Summary: End-stage renal disease patients who have lost a significant amount of weight are increasingly being evaluated for kidney transplantation. An abdominal panniculus, almost uniformly observed, creates an area predisposed to wound complications. Consequently, a panniculus may limit a patient's candidacy for transplantation. The authors describe their preliminary experience utilizing panniculectomy as a prophylactic procedure to reduce wound complications following kidney transplantation in patients whose panniculus would exclude them from renal transplantion. A single-institution chart review was conducted of nine patients with end-stage renal disease who underwent a panniculectomy in preparation for transplantation. Clinical outcomes and complications were reviewed. The nine patients included three men and six women with a mean age of 54.5 years and a mean body mass index of 28.3 kg/m2. Four patients had diabetes. All patients underwent an uncomplicated panniculectomy, with a mean resected weight of 3.0 kg, and a mean length of hospital stay of 1.75 days. No one required blood transfusions. All patients were followed postoperatively for 3 months. Complications included an abscess and a skin dehiscence treated with local wound care. After recovery, patients were referred to the transplant center for re-evaluation for kidney transplantation. Thus far, four of these nine patients have undergone transplantation. This case series suggests that panniculectomy can be performed safely in patients with end-stage renal disease.
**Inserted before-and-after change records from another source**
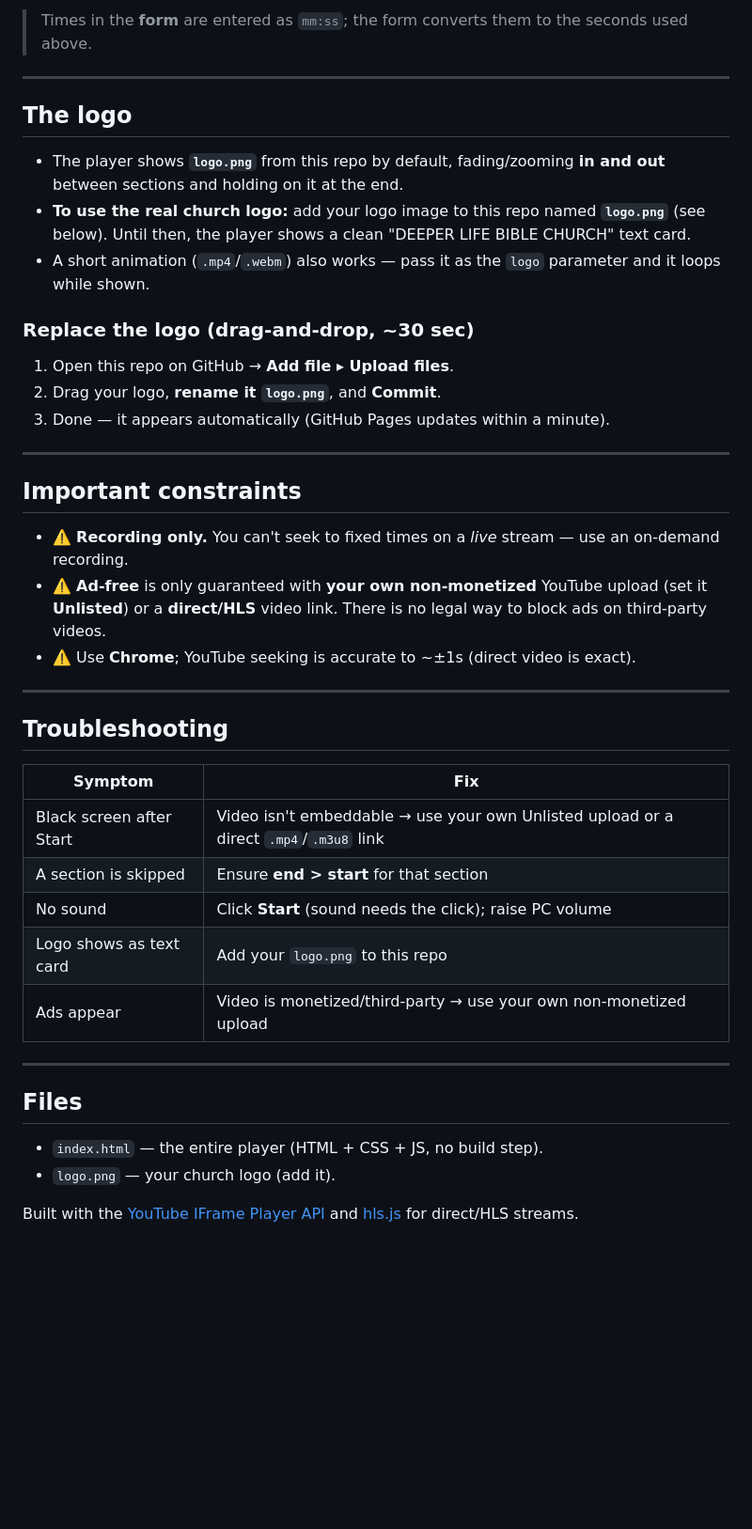
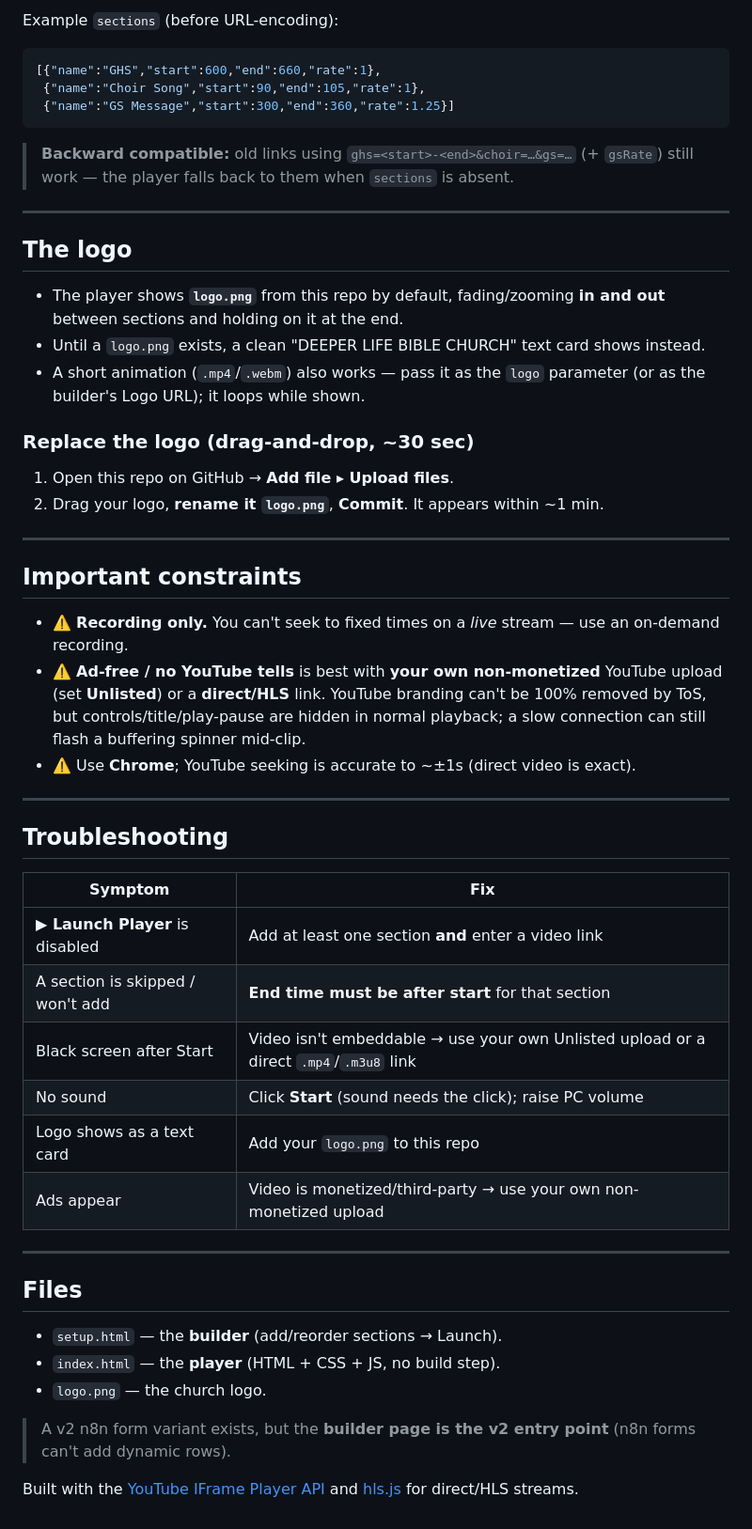
Before and after one commit to Mivics1/church-player-v2, a Markdown page: README.md, the part around one of its changes. Shown at 94% size. GitHub-like rendering; blank space fills up the shorter version.

````diff
--- a/README.md
+++ b/README.md
@@ -61,25 +57,31 @@ https://mivics1.github.io/church-player-v2/?video=<URL>&logo=<URL>&logoSec=3&ghs
 
-> Times in the **form** are entered as `mm:ss`; the form converts them to the seconds used above.
+Example `sections` (before URL-encoding):
+```json
+[{"name":"GHS","start":600,"end":660,"rate":1},
+ {"name":"Choir Song","start":90,"end":105,"rate":1},
+ {"name":"GS Message","start":300,"end":360,"rate":1.25}]
+```
+
+> **Backward compatible:** old links using `ghs=<start>-<end>&choir=…&gs=…` (+ `gsRate`) still work — the player falls back to them when `sections` is absent.
 
 ---
 
 ## The logo
 
 - The player shows **`logo.png`** from this repo by default, fading/zooming **in and out** between sections and holding on it at the end.
-- **To use the real church logo:** add your logo image to this repo named **`logo.png`** (see below). Until then, the player shows a clean "DEEPER LIFE BIBLE CHURCH" text card.
-- A short animation (`.mp4`/`.webm`) also works — pass it as the `logo` parameter and it loops while shown.
+- Until a `logo.png` exists, a clean "DEEPER LIFE BIBLE CHURCH" text card shows instead.
+- A short animation (`.mp4`/`.webm`) also works — pass it as the `logo` parameter (or as the builder's Logo URL); it loops while shown.
 
 ### Replace the logo (drag-and-drop, ~30 sec)
 1. Open this repo on GitHub → **Add file ▸ Upload files**.
-2. Drag your logo, **rename it `logo.png`**, and **Commit**.
-3. Done — it appears automatically (GitHub Pages updates within a minute).
+2. Drag your logo, **rename it `logo.png`**, **Commit**. It appears within ~1 min.
 
 ---
 
 ## Important constraints
 
 - ⚠️ **Recording only.** You can't seek to fixed times on a *live* stream — use an on-demand recording.
-- ⚠️ **Ad-free** is only guaranteed with **your own non-monetized** YouTube upload (set it **Unlisted**) or a **direct/HLS** video link. There is no legal way to block ads on third-party videos.
+- ⚠️ **Ad-free / no YouTube tells** is best with **your own non-monetized** YouTube upload (set **Unlisted**) or a **direct/HLS** link. YouTube branding can't be 100% removed by ToS, but controls/title/play-pause are hidden in normal playback; a slow connection can still flash a buffering spinner mid-clip.
 - ⚠️ Use **Chrome**; YouTube seeking is accurate to ~±1s (direct video is exact).
 
 ---
@@ -88,17 +90,21 @@ https://mivics1.github.io/church-player-v2/?video=<URL>&logo=<URL>&logoSec=3&ghs
 
 | Symptom | Fix |
 |---------|-----|
+| **▶ Launch Player** is disabled | Add at least one section **and** enter a video link |
+| A section is skipped / won't add | **End time must be after start** for that section |
 | Black screen after Start | Video isn't embeddable → use your own Unlisted upload or a direct `.mp4`/`.m3u8` link |
-| A section is skipped | Ensure **end > start** for that section |
 | No sound | Click **Start** (sound needs the click); raise PC volume |
-| Logo shows as text card | Add your `logo.png` to this repo |
+| Logo shows as a text card | Add your `logo.png` to this repo |
 | Ads appear | Video is monetized/third-party → use your own non-monetized upload |
 
 ---
 
 ## Files
 
-- `index.html` — the entire player (HTML + CSS + JS, no build step).
-- `logo.png` — your church logo (add it).
+- `setup.html` — the **builder** (add/reorder sections → Launch).
+- `index.html` — the **player** (HTML + CSS + JS, no build step).
+- `logo.png` — the church logo.
+
+> A v2 n8n form variant exists, but the **builder page is the v2 entry point** (n8n forms can't add dynamic rows).
 
 Built with the [YouTube IFrame Player API](https://developers.google.com/youtube/iframe_api_reference) and [hls.js](https://github.com/video-dev/hls.js) for direct/HLS streams.
````
Also changed, not shown: other parts of README.md (+25 -29 lines).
Furthermore, panniculectomy gives these otherwise unsuitable kidney transplant candidates access to a life-saving operation.
CLINICAL QUESTION/LEVEL OF EVIDENCE: Therapeutic, IV.
From the Divisions of Plastic Surgery and Transplant Surgery, University of California, Davis.
Received for publication January 18, 2011; accepted June 13, 2011.
Disclosure: The authors have no financial interest to declare in relation to the content of this article.
Michael S. Wong, M.D.; Department of Surgery, Division of Plastic Surgery, University of California, Davis Medical Center, 2221 Stockton Boulevard, Suite 2123, Sacramento, Calif. 95817, firstname.lastname@example.org